Excerpt from recent article by Beth Tyson, Childhood Trauma Therapist, www.bethtyson.com
Nobody wants to talk to young children about the violence in our world, and I get it. As a trauma therapist, I fall into a small category of people who are willing to broach these subjects with little ones. I don’t do it because it’s any easier for me than for you. I do it because I know from experience they will likely find out anyway, and sitting alone with this information can be harmful.
One of the biggest problems I see with children learning about violence is not knowing it exists. They usually already know that. The biggest problem is that they hear inaccurate information, and then their imagination kicks in and creates more stories. They often learn bits and pieces of what’s going on from different sources and can mistakenly believe that the conflict is taking place in their community or country. The truth of our world is painful, but we can’t always shield our children from discovering the horrific truth (as much as we would like to).

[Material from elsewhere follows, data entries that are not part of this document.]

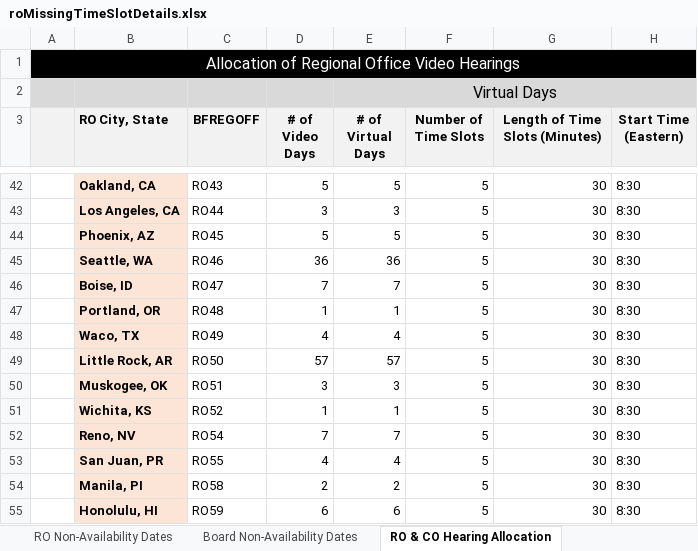
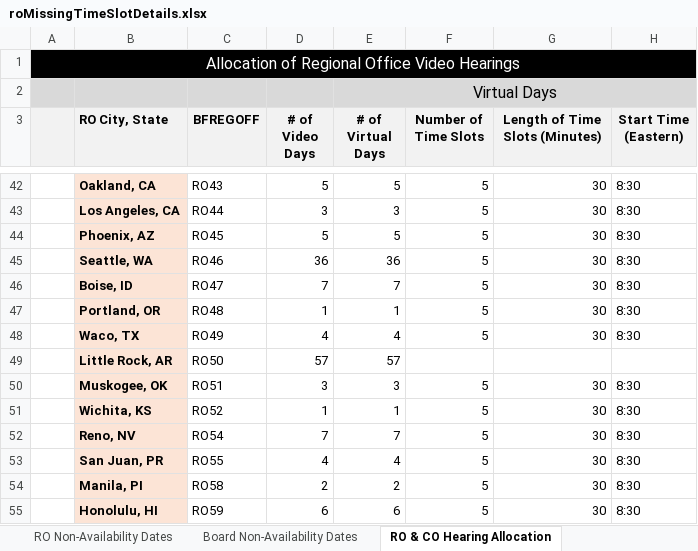
Before and after one commit to department-of-veterans-affairs/caseflow, an Excel workbook: spec/support/roMissingTimeSlotDetails.xlsx, sheet RO & CO Hearing Allocation, drawn as a sheet; only a part is shown, gaps mark what is left out; values as stored, in another font and other column widths than the file's, no borders; the diff names each change by its address in the sheet, - before the commit and + after, or states it on an @@ line.

```diff
--- a/spec/support/roMissingTimeSlotDetails.xlsx (sheet RO & CO Hearing Allocation)
+++ b/spec/support/roMissingTimeSlotDetails.xlsx (sheet RO & CO Hearing Allocation)
-F49 (Number of Time Slots): 5
+F49 (Number of Time Slots): (empty)
-G49 (Length of Time Slots (Minutes)): 30
+G49 (Length of Time Slots (Minutes)): (empty)
-H49 (Start Time (Eastern)): 8:30
+H49 (Start Time (Eastern)): (empty)
```
Also changed, not shown: spec/support/allocationTemplateNotFollowed.xlsx, spec/support/roInvalidNumberOfTimeSlots.xlsx, 6 other files.
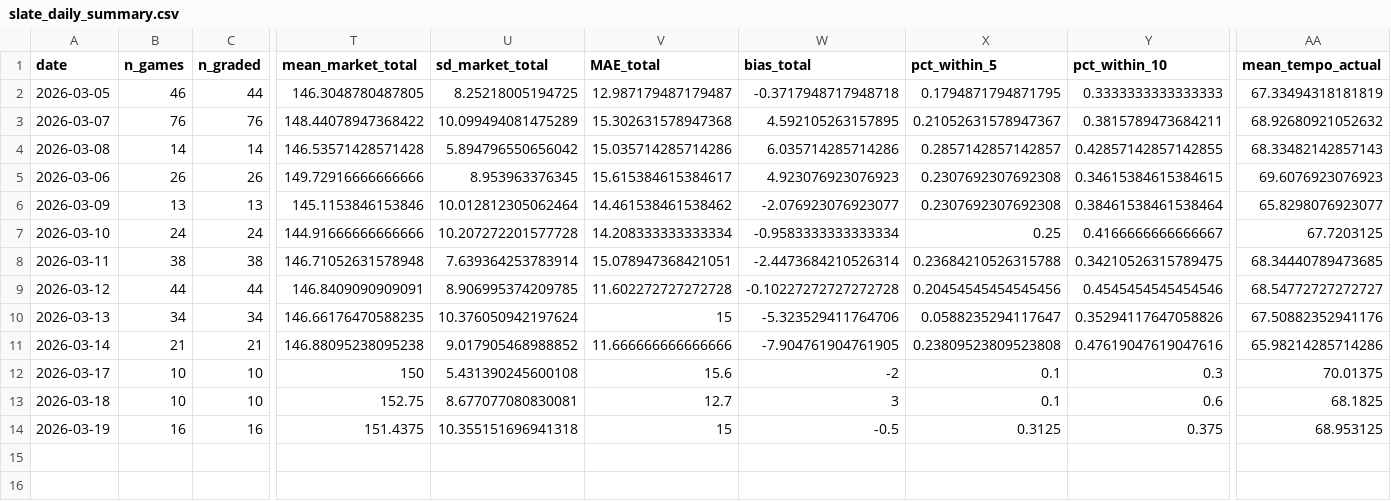
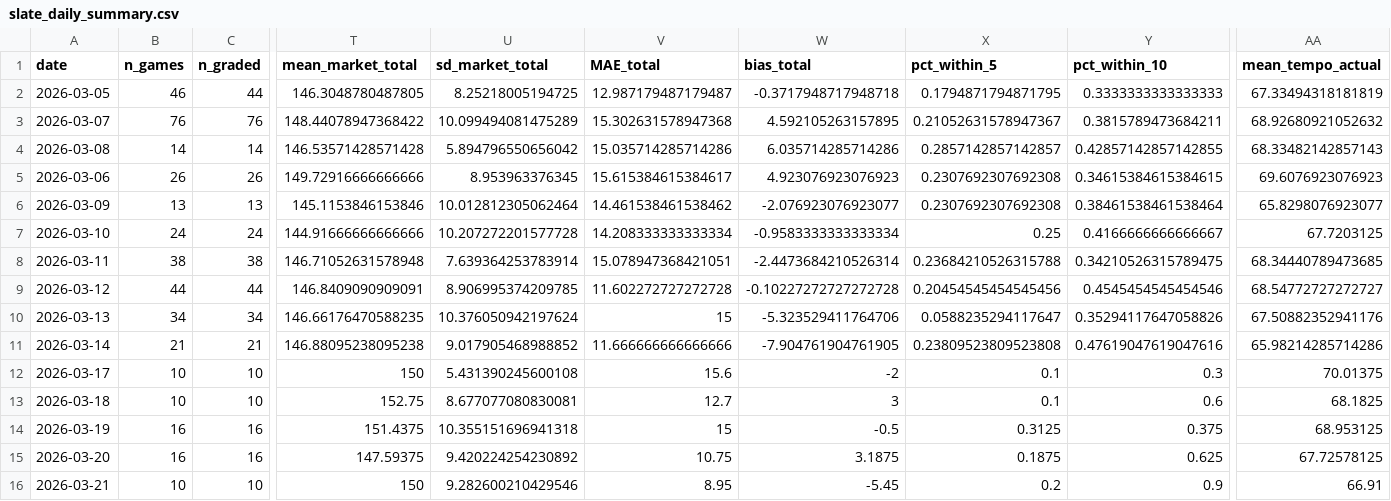
Before and after one commit to CameronBroussard6/cbb-site, a CSV file: data/slate_daily_summary.csv, drawn as a sheet; only a part is shown, gaps mark what is left out; rows hold the shown columns only; the diff names each change by its address in the sheet, - before the commit and + after, or states it on an @@ line.

Commit message:
Daily update: 2026-03-22 06:44 UTC

```diff
--- a/data/slate_daily_summary.csv
+++ b/data/slate_daily_summary.csv
+row 15: 2026-03-20 | 16 | 16 | 147.59375 | 9.420224254230892 | 10.75 | 3.1875 | 0.1875 | 0.625 | 67.72578125
+row 16: 2026-03-21 | 10 | 10 | 150 | 9.282600210429546 | 8.95 | -5.45 | 0.2 | 0.9 | 66.91
```
Also changed, not shown: data/02_top_n_per_day.csv, data/03_brain_score_tiers.csv, 21 other files.
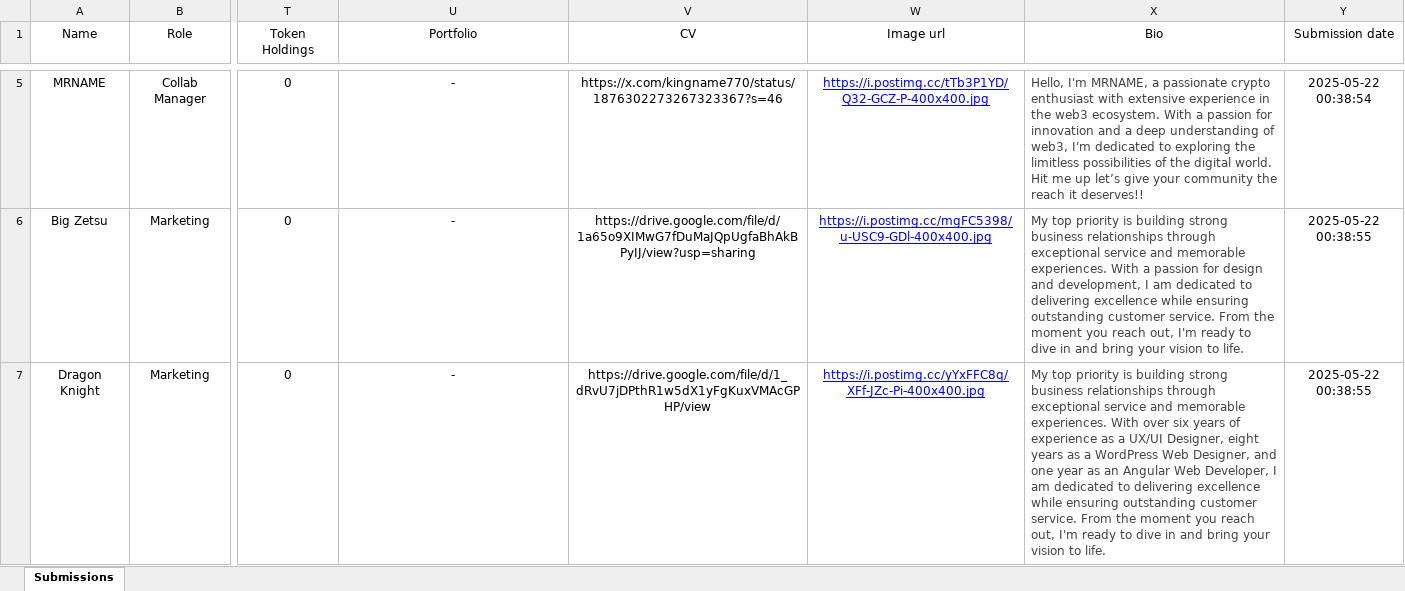
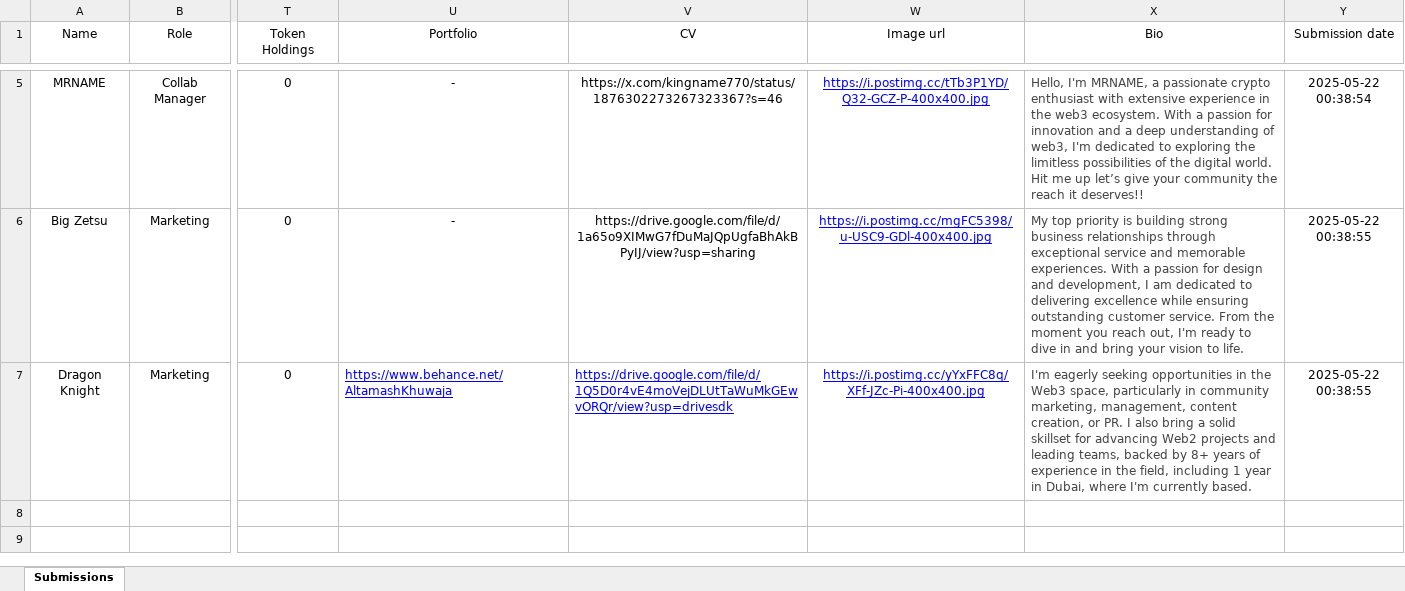
Before and after one commit to ZZhu-Injective/Website_Pedro_coin_backend, an Excel workbook: pedroproject/1.Atalent_submissions.xlsx, sheet Submissions, drawn as a sheet; only a part is shown, gaps mark what is left out; values as stored, in another font and other column widths than the file's, no borders; charts and pictures not drawn; the diff names each change by its address in the sheet, - before the commit and + after, or states it on an @@ line.

Commit message:
Update 1.Atalent_submissions.xlsx

```diff
--- a/pedroproject/1.Atalent_submissions.xlsx (sheet Submissions)
+++ b/pedroproject/1.Atalent_submissions.xlsx (sheet Submissions)
-U7 (Portfolio): -
+U7 (Portfolio): https://www.behance.net/AltamashKhuwaja
@@ U7:V7 underline: off → on, text colour: black → #0000FF, alignment: center → left @@
-V7 (CV): https://drive.google.com/file/d/1_dRvU7jDPthR1w5dX1yFgKuxVMAcGPHP/view
+V7 (CV): https://drive.google.com/file/d/1Q5D0r4vE4moVejDLUtTaWuMkGEwvORQr/view?usp=drivesdk
-X7 (Bio): My top priority is building strong business relationships through exceptional service and memorable experiences. With over six years of experience as a UX/UI Designer, eight years as a WordPress Web Designer, and one year as an Angular Web Developer, I am dedicated to delivering excellence while ensuring outstanding customer service. From the moment you reach out, I'm ready to dive in and bring your vision to life.
+X7 (Bio): I'm eagerly seeking opportunities in the Web3 space, particularly in community marketing, management, content creation, or PR. I also bring a solid skillset for advancing Web2 projects and leading teams, backed by 8+ years of experience in the field, including 1 year in Dubai, where I'm currently based.
```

Shockingly, children as young as Kindergarten are talking about the war in Israel and Gaza at school this week, and yet they don’t have the developmental skills to understand what this means for their lives unless we talk to them about it.
HOW TO TALK TO CHILDREN ABOUT WAR
- Find out what they know. It can be helpful to check in with our children this week and ask, “Have you heard anything upsetting at school this week?” If they say yes, ask them to tell you more. If they say no, then gently let them know that you will check in with them occasionally because stories are often shared at school, and you want to make sure they have the facts.
- Validate their feelings about it. It is scary to learn that horrible things happen in the world. Let your children know it’s natural to feel nervous or angry about what they heard. It’s okay to cry, whine more than usual, and be irritable throughout the day.
- Share how you feel, but don’t lean on a child for support. Children take their cues from us. They pick up on our facial expressions, tone of voice, and body language like tiny emotional detectives.
- Be a helper. Taking action can empower children in hopeless situations. For example, they could make a poster supporting peace to hang up at school, or your family could donate money to support those impacted by the violence. Doing something kind for others is one of the fastest ways to mitigate hopelessness.
- Admit you don’t have all the answers. Honesty and transparency are paramount in our relationship with children. So instead of making up falsehoods when they ask an unanswerable question, we can say, “I don’t have all the answers. I don’t know what will happen next. Life is sometimes uncertain and scary. But what I do know is that I will keep you updated with everything I find out, and I will always be here to talk to you about what is happening in the world.